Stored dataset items
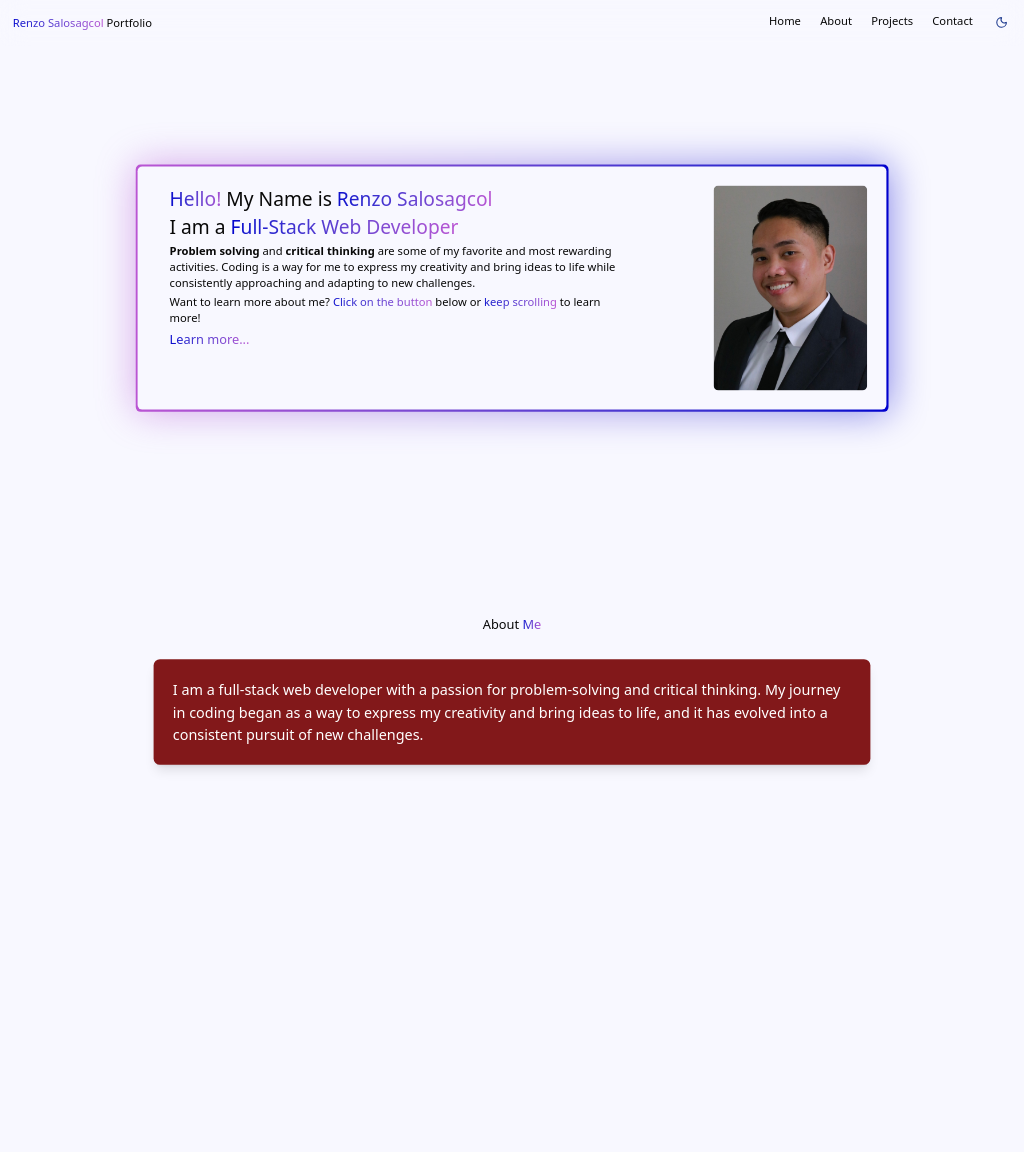
Repository: Renzo-Salosagcol/Updated_Personal_Portfolio
Page: /
These files come from the project's save history. The page is drawn as it stood at one moment and after the next save; the edit follows.
The browser window is 1280 px wide. The pictures show the whole page, at 80% of full size.
The project was rebuilt for these pictures with package versions that can differ from the ones it lists, and the page was loaded fresh each time. Also part of the build but not shown: vite.config.js, src/pages/NotFound.jsx.

Above is the page before, as saved 2025-10-10 12:10:57.

After the next save:
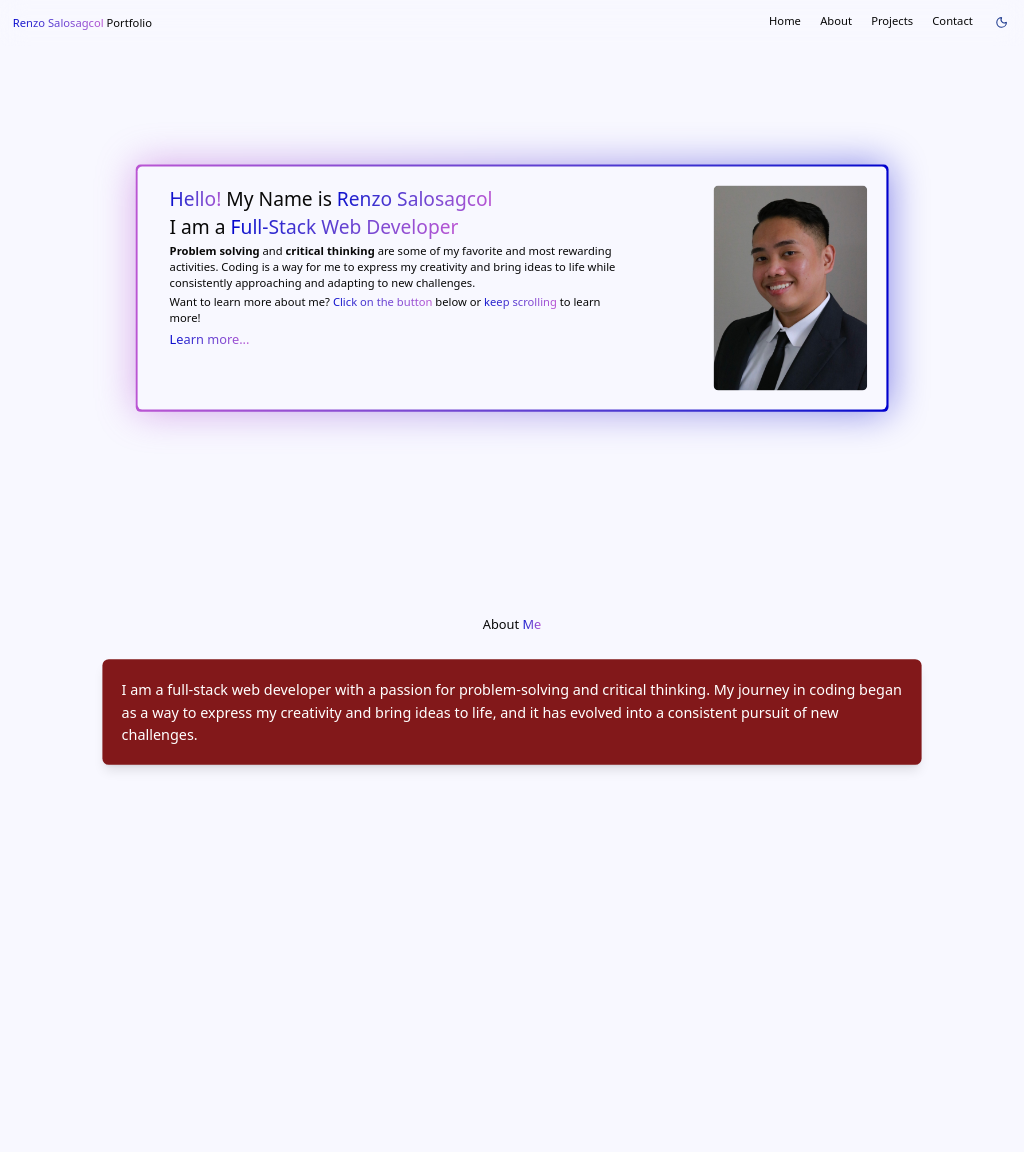
Saved 31 s later.
--- a/src/components/About.jsx
+++ b/src/components/About.jsx
@@ -6,7 +6,7 @@ export const About = () => {
       <div className="top-0 flex items-center justify-center">
         <h1 >About <span className="gradient-text">Me</span></h1>
       </div>
-      <div className="bg-red-900 mx-auto mt-8 max-w-4xl rounded-lg p-6 text-white shadow-lg">
+      <div className="bg-red-900 mx-auto mt-8 max-w-5xl rounded-lg p-6 text-white shadow-lg">
         <p className="text-sm md:text-md lg:text-lg">
           I am a full-stack web developer with a passion for problem-solving and critical thinking. My journey in coding began as a way to express my creativity and bring ideas to life, and it has evolved into a consistent pursuit of new challenges.
         </p>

• _Brief_: Scan the data, and report each line that uses the word "className".

• _Finished exercise_:
       <div className="top-0 flex items-center justify-center">
         <h1 >About <span className="gradient-text">Me</span></h1>
-      <div className="bg-red-900 mx-auto mt-8 max-w-4xl rounded-lg p-6 text-white shadow-lg">
+      <div className="bg-red-900 mx-auto mt-8 max-w-5xl rounded-lg p-6 text-white shadow-lg">
         <p className="text-sm md:text-md lg:text-lg">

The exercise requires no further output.